§ PROMPT:
Copy, from the listing, every line in which the string "components" is present.
RECORD EXTRACTS below:
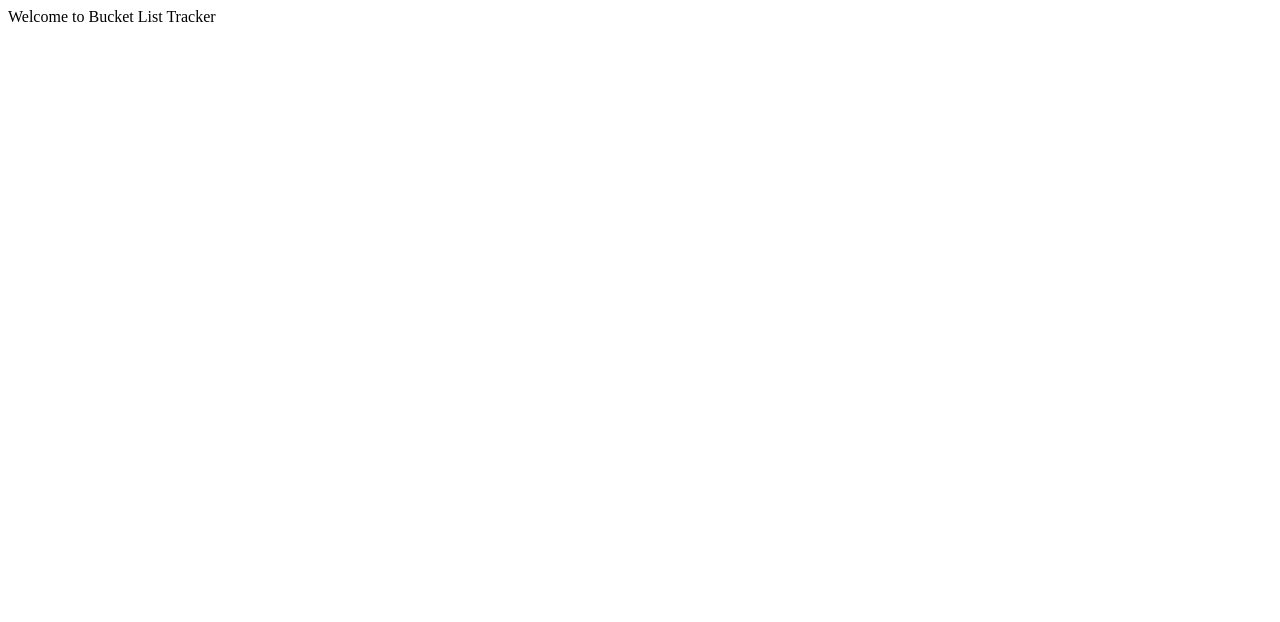
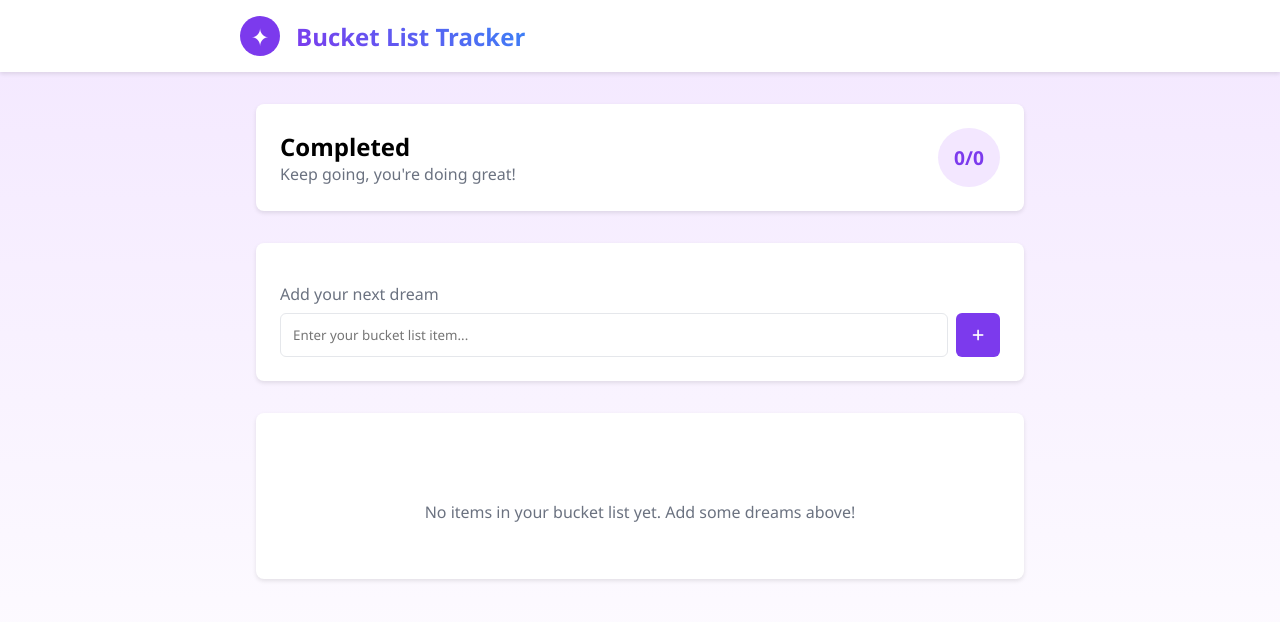
Before and after one commit to Resham8/Bucket-List-Tracker, a website: page FrontEnd/index.html in a window 1280 px wide. Drawn offline with Linux system fonts and the light colour scheme.

Commit message:
Created basic frontend for the app
created the UI

```diff
--- a/FrontEnd/index.html
+++ b/FrontEnd/index.html
@@ -1,13 +1,52 @@
 <!DOCTYPE html>
 <html lang="en">
-<head>
-    <meta charset="UTF-8">
-    <meta name="viewport" content="width=device-width, initial-scale=1.0">
+  <head>
+    <meta charset="UTF-8" />
+    <meta name="viewport" content="width=device-width, initial-scale=1.0" />
     <title>Bucket List Tracker</title>
-</head>
-<body>
-    <div>
-        Welcome to Bucket List Tracker
+    <link rel="stylesheet" href="style.css" />
+    <link href="https://cdnjs.cloudflare.com/ajax/libs/font-awesome/6.0.0/css/all.min.css" rel="stylesheet">
+  </head>
+  <body>
+    <nav class="nav">
+        <div class="nav-content">
+            <div class="logo">✦</div>
+            <h1>Bucket List Tracker</h1>
+        </div>
+    </nav>
+
+    <div class="container">
+        <div class="tracker-card">
+            <div class="progress">
+                <div>
+                    <h2>Completed</h2>
+                    <p style="color: #6b7280;">Keep going, you're doing great!</p>
+                </div>
+                <div class="count">
+                    <span id="completed-count">0</span>/<span id="total-count">0</span>
+                </div>
+            </div>
+        </div>
+
+        <div class="tracker-card">
+            <div class="input-section">
+                <p style="color: #6b7280;">Add your next dream</p>
+                <div class="input-container">
+                    <input type="text" id="new-item" placeholder="Enter your bucket list item...">
+                    <button class="add-btn" id="add-btn">
+                        <i class="fas fa-plus"></i>
+                    </button>
+                </div>
+            </div>
+        </div>
+
+        <div class="tracker-card">
+            <div class="items-list" id="items-list">
+                <div class="empty-state">
+                    No items in your bucket list yet. Add some dreams above!
+                </div>
+            </div>
+        </div>
     </div>
-</body>
+  </body>
 </html>
--- /dev/null
+++ b/FrontEnd/style.css
@@ -0,0 +1,182 @@
+* {
+    margin: 0;
+    padding: 0;
+    box-sizing: border-box;
+    font-family: 'Segoe UI', Tahoma, Geneva, Verdana, sans-serif;
+}
+
+body {
+    background: linear-gradient(to bottom, #f3e7ff, #ffffff);
+    min-height: 100vh;
+}
+
+.nav {
+    background: white;
+    padding: 1rem;
+    box-shadow: 0 2px 4px rgba(0,0,0,0.1);
+}
+
+.nav-content {
+    max-width: 800px;
+    margin: 0 auto;
+    display: flex;
+    align-items: center;
+    gap: 1rem;
+}
+
+.logo {
+    width: 40px;
+    height: 40px;
+    background: #7c3aed;
+    border-radius: 50%;
+    display: flex;
+    align-items: center;
+    justify-content: center;
+    color: white;
+    font-size: 1.5rem;
+}
+
+.nav h1 {
+    background: linear-gradient(45deg, #7c3aed, #3b82f6);
+    -webkit-background-clip: text;
+    -webkit-text-fill-color: transparent;
+    font-size: 1.5rem;
+}
+
+.container {
+    max-width: 800px;
+    margin: 2rem auto;
+    padding: 0 1rem;
+}
+
+.tracker-card {
+    background: white;
+    border-radius: 0.5rem;
+    padding: 1.5rem;
+    box-shadow: 0 2px 4px rgba(0,0,0,0.1);
+    margin-bottom: 2rem;
+}
+
+.progress {
+    display: flex;
+    justify-content: space-between;
+    align-items: center;
+}
+
+.count {
+    background: #f3e7ff;
+    padding: 1rem;
+    border-radius: 50%;
+    color: #7c3aed;
+    font-weight: bold;
+    font-size: 1.2rem;
+}
+
+.input-section {
+    margin-top: 1rem;
+}
+
+.input-container {
+    display: flex;
+    gap: 0.5rem;
+    margin-top: 0.5rem;
+}
+
+input[type="text"] {
+    flex: 1;
+    padding: 0.75rem;
+    border: 1px solid #e5e7eb;
+    border-radius: 0.375rem;
+    outline: none;
+    transition: border-color 0.2s;
+}
+
+input[type="text"]:focus {
+    border-color: #7c3aed;
+    box-shadow: 0 0 0 3px rgba(124, 58, 237, 0.1);
+}
+
+.add-btn {
+    background: #7c3aed;
+    color: white;
+    border: none;
+    padding: 0.75rem 1rem;
+    border-radius: 0.375rem;
+    cursor: pointer;
+    transition: background-color 0.2s;
+}
+
+.add-btn:hover {
+    background: #6d28d9;
+}
+
+.items-list {
+    margin-top: 2rem;
+}
+
+.item {
+    display: flex;
+    align-items: center;
+    padding: 1rem;
+    border-bottom: 1px solid #e5e7eb;
+    gap: 1rem;
+}
+
+.item:last-child {
+    border-bottom: none;
+}
+
+.checkbox {
+    width: 1.5rem;
+    height: 1.5rem;
+    border: 2px solid #7c3aed;
+    border-radius: 50%;
+    cursor: pointer;
+    display: flex;
+    align-items: center;
+    justify-content: center;
+    color: white;
+    transition: background-color 0.2s;
+}
+
+.checkbox.checked {
+    background: #7c3aed;
+}
+
+.item-text {
+    flex: 1;
+    font-size: 1rem;
+}
+
+.completed {
+    text-decoration: line-through;
+    color: #9ca3af;
+}
+
+.actions {
+    display: flex;
+    gap: 0.5rem;
+}
+
+.action-btn {
+    background: none;
+    border: none;
+    cursor: pointer;
+    padding: 0.5rem;
+    color: #6b7280;
+    transition: color 0.2s;
+}
+
+.action-btn:hover {
+    color: #7c3aed;
+}
+
+.action-btn.delete:hover {
+    color: #ef4444;
+}
+
+.empty-state {
+    text-align: center;
+    color: #6b7280;
+    padding: 2rem;
+}
```
Also changed, not shown: FrontEnd/main.js (added).
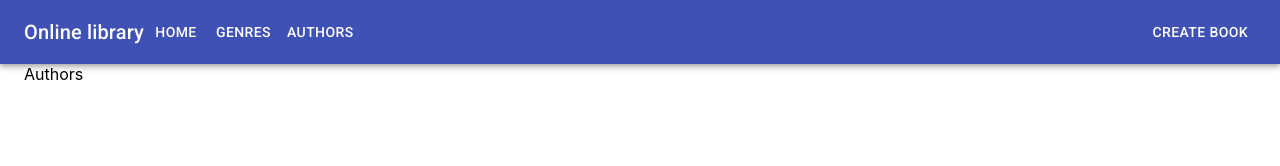
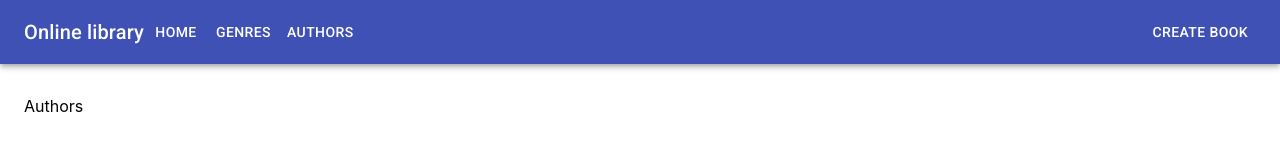
Before and after one commit to shubnikofff/otus_spring_2019_05_homework, a React (Create React App) app in the folder HW10/ui/: page /authors in a window 1280 px wide. Shown: the top 166 px of the page. Built offline with nearby package versions, Linux system fonts and the light colour scheme.

Commit message:
HW#10 Created stub component AuthorList

```diff
--- a/HW10/ui/src/App.js
+++ b/HW10/ui/src/App.js
@@ -3,7 +3,7 @@ import React from 'react';
 import { BrowserRouter, Route } from 'react-router-dom';
 import { Container } from '@material-ui/core';
 import {
-	Authors,
+	AuthorList,
 	BookCreate,
 	BookDelete,
 	BookDetails,
@@ -20,7 +20,7 @@ function App() {
 				<Header />
 				<Container>
 					<Route exact path="/" component={BookList} />
-					<Route exact path="/authors" component={Authors} />
+					<Route exact path="/authors" component={AuthorList} />
 					<Route exact path="/book/:id" component={BookDetails} />
 					<Route exact path="/book/:id/delete" component={BookDelete} />
 					<Route exact path="/book/:id/edit" component={BookUpdate} />
--- a/HW10/ui/src/components/Authors.js
+++ /dev/null
@@ -1,12 +0,0 @@
-// @flow
-import React from 'react';
-
-function Authors() {
-	return (
-		<div>
-			Authors
-		</div>
-	)
-}
-
-export default Authors;
--- /dev/null
+++ b/HW10/ui/src/components/authors/AuthorList.js
@@ -0,0 +1,17 @@
+// @flow
+import React from 'react';
+
+import {
+	Box,
+	Typography,
+} from '@material-ui/core';
+
+function AuthorList() {
+	return (
+		<Box mt={4}>
+			Authors
+		</Box>
+	)
+}
+
+export default AuthorList;
--- /dev/null
+++ b/HW10/ui/src/components/authors/index.js
@@ -0,0 +1,2 @@
+// @flow
+export { default as AuthorList } from './AuthorList';
--- a/HW10/ui/src/components/index.js
+++ b/HW10/ui/src/components/index.js
@@ -1,4 +1,5 @@
 // @flow
+export { AuthorList } from './authors';
 export {
 	BookCreate,
 	BookDelete,
@@ -7,9 +8,6 @@ export {
 	BookList,
 	BookUpdate,
 } from './books';
-export {
-	CommentList,
-} from './comments';
-export { default as Authors } from './Authors';
+export { CommentList } from './comments';
 export { default as Genres } from './Genres';
 export { default as Header } from './Header';
```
End of RECORD EXTRACTS.
§ OUTPUT OF THE TASK:
--- a/HW10/ui/src/components/Authors.js
+++ b/HW10/ui/src/components/authors/AuthorList.js
+++ b/HW10/ui/src/components/authors/index.js
--- a/HW10/ui/src/components/index.js
+++ b/HW10/ui/src/components/index.js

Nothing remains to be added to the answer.